Like most military forces in the late Nineteenth Century, the US Navy was using a smattering of old black powder firearms and was looking to change to something smokeless and small bore.
The Army had, in 1892, decided to go with the 30 caliber Krag-Jorgensen, but the Navy felt that the slow-loading Krag, with its large projectile, would not meet their needs.
It was thought that the Marine Corps and Naval Landing Parties would need a high rate of fire in addition to a high-velocity cartridge that could pierce light armor found on small torpedo boats that were becoming common.
Winchester would step up to the plate with a 6mm cartridge that the Navy deemed suitable, the 6mm USN or.236 Navy.
Originally, the cartridge contained a 135 grain projectile, but later was switched to a 112 grain bullet travelling at 2560 feet per second.
Also noteworthy is how on the box it says for Lee rifles and also Colt automatic machine guns.
Remember that before 1934, anyone could have bought a Colt potato digger no differently than a hunting shotgun.
The cartridge’s performance statistics for 1895 were incredible, and it would be the eccentric James Paris Lee, most famous for his involvement in the design of the Lee-Enfield, who designed the rifle.
Lee’s rifle is considered a straight-pull despite having to cam the bolt upwards a bit and then pull back.
This is because the rifle locks at the rear with a tilting bolt, not unlike an FN FAL, actually.
The rifle cycles incredibly fast, with speed that could rival the Lee-Enfield as both rifles share optimal bolt handle placement.
The trigger pull is also incredibly light, especially for a military rifle.
The rifle’s magazine is a single-column design loaded with clips, but unlike Mannlicher designs, the clips are not necessary.
A user would insert a clip of five rounds, and it would be retained until a round was chambered, and then it would fall out.
An order for 10,000 Lee Navy rifles was placed, and 500 were delivered in October of 1896.
And the Lee Navy is light, handy, and at the time sported the smallest-caliber military cartridge around.

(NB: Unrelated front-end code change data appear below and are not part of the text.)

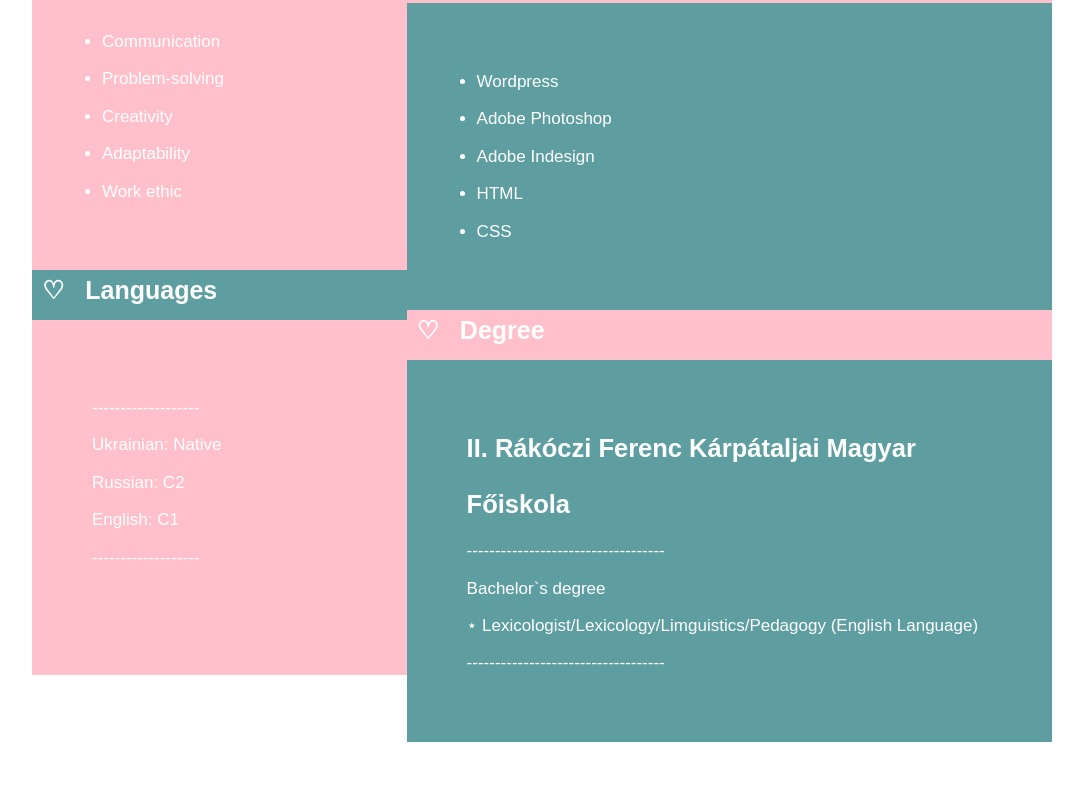
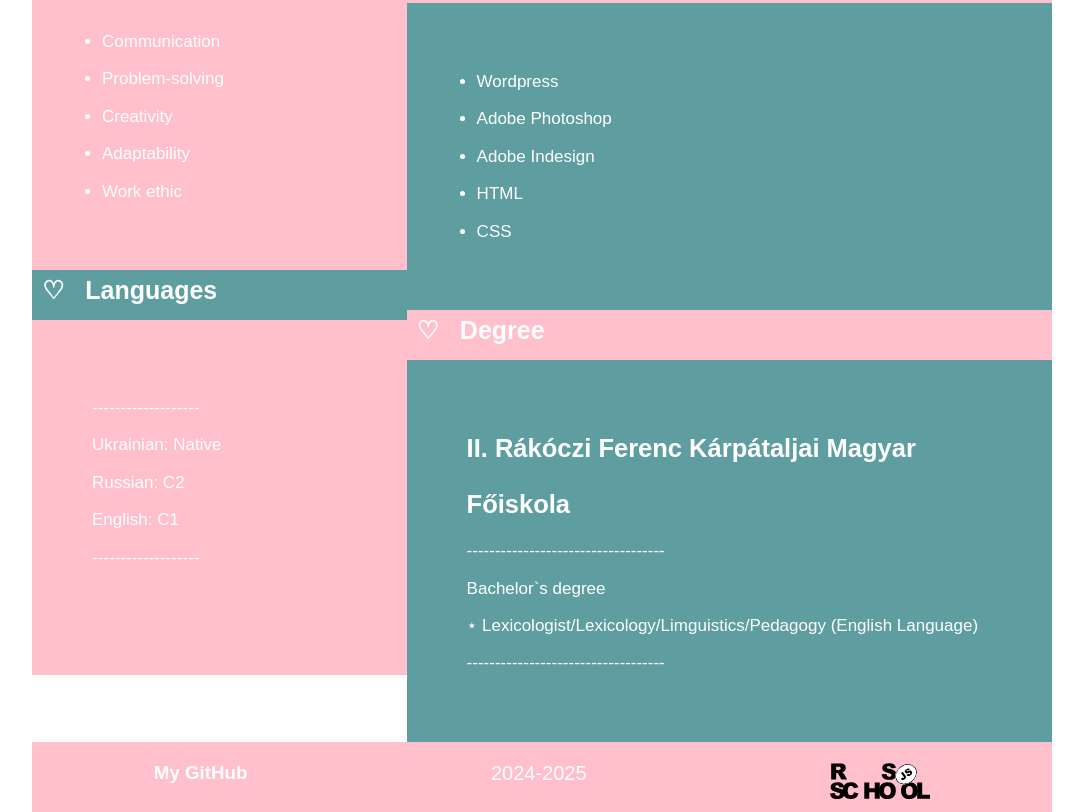
Before and after one commit to DianaAndreeva/rsschool-cv, a plain HTML site: page index.html in a window 1280 px wide. Shown: the part 907-1719 px from the top of the page, without its empty margins (98-1181 px from the left). Before the commit the page ends 1667 px from the top, so only its background shows below. Drawn offline with Linux system fonts and the light colour scheme; a web font is replaced by a local one.

Commit message:
feat: add footer

```diff
--- a/index.html
+++ b/index.html
@@ -58,7 +58,6 @@
                     <p>-------------------</p>
                 </div>
             </section>
-
         </div>
         <div class="right-part">
             <section class="section-right-one">
@@ -101,8 +100,12 @@
             </section>
         </div>
     </main>
-    <footer>
-        <a href="https://github.com/DianaAndreeva">My GitHub</a>
+    <footer class="footer">
+        <h3><a class="github" href="https://github.com/DianaAndreeva">My GitHub</a></h3>
+        <p class="date">2024-2025</p>
+        <a href="https://rs.school/courses/javascript-ru">
+            <img class="rs-logo" src="/rsschool-cv/assets/rs-school-logo.svg" alt="rs-logo">
+        </a>
     </footer>
 </body>
 </html>
--- a/style.css
+++ b/style.css
@@ -159,3 +159,34 @@ h1 {
     font-size: 17px;
     line-height: 2.2;
 }
+
+/* FOOTER */
+
+footer {
+    margin: 0 130px;
+    background-color: pink;
+    height: 50px;
+}
+
+.footer {
+    padding: 0;
+    display: flex;
+    padding-top: 20px;
+}
+
+.github {
+    color: black;
+    font-family: 'Wittgenstein', sans-serif;
+    color: white;
+
+}
+
+.date {
+    font-family: 'Wittgenstein', sans-serif;
+    color: white;
+    font-size: 20px;
+}
+
+.rs-logo {
+    width: 100px;
+}
```
Also changed, not shown: assets/rs-school-logo.svg (added).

Despite all of its pros, the Lee Navy only served as the standard rifle of the US Marines until shorty after 1900.
While it served valiantly in the Spanish-American War, Philippine Insurrection, Boxer Rebellion, and elsewhere, problems quickly became evident.
The bolt is a complicated affair and is difficult to take out of the rifle.
This bit must be pushed down, and it can be very stubborn.
The extractor is a floating design as well, and it can be easily lost in the field.
The coup de grace was however, the ammunition.
Today, we’re used to being able to push bullets well beyond 3000 feet per second, but back in 1895, the hot-burning compositions, corrosive primers, and even unstability was a problem.
The powder, called Rifelite, became unstable over time, and as Navy guns, the Lee Navy rifles and their ammo were kept in humid, salty conditions.
Essentially, the cartridge was overly ambitious for the time.
That is to say that the chemistry and metallurgical constraints of the day were detrimental to more widespread acceptance of the Lee Navy.
Thus, the Lee Navy is a perfect example of an idea on paper not working in concept.
The idea for a 6mm high-velocity rifle was sound for naval use, but technological constraints certainly held it back.
This incident convinced the Navy that rifle procurement with the Army might not be such a bad idea, and they soon switched to the Krag.
Military production for the 6mm cartridge stopped before 1917, and commercial ammo for the rifle was no longer in production by 1935, which would make a running gun impossible without a highly modified DeLorean.
The demise of the Lee Navy is a sad one.
It was unarguably ahead of its time, but perhaps ambition outpaced practicality in this case.
Either way, it’s one hell of a cool piece of US Naval history.
Thank you for watching this episode of TFB TV.
Big thanks to Ventura Munitions for making our shooting videos possible, and we hope to see you next time.
(rifle fires) (bullets clinking)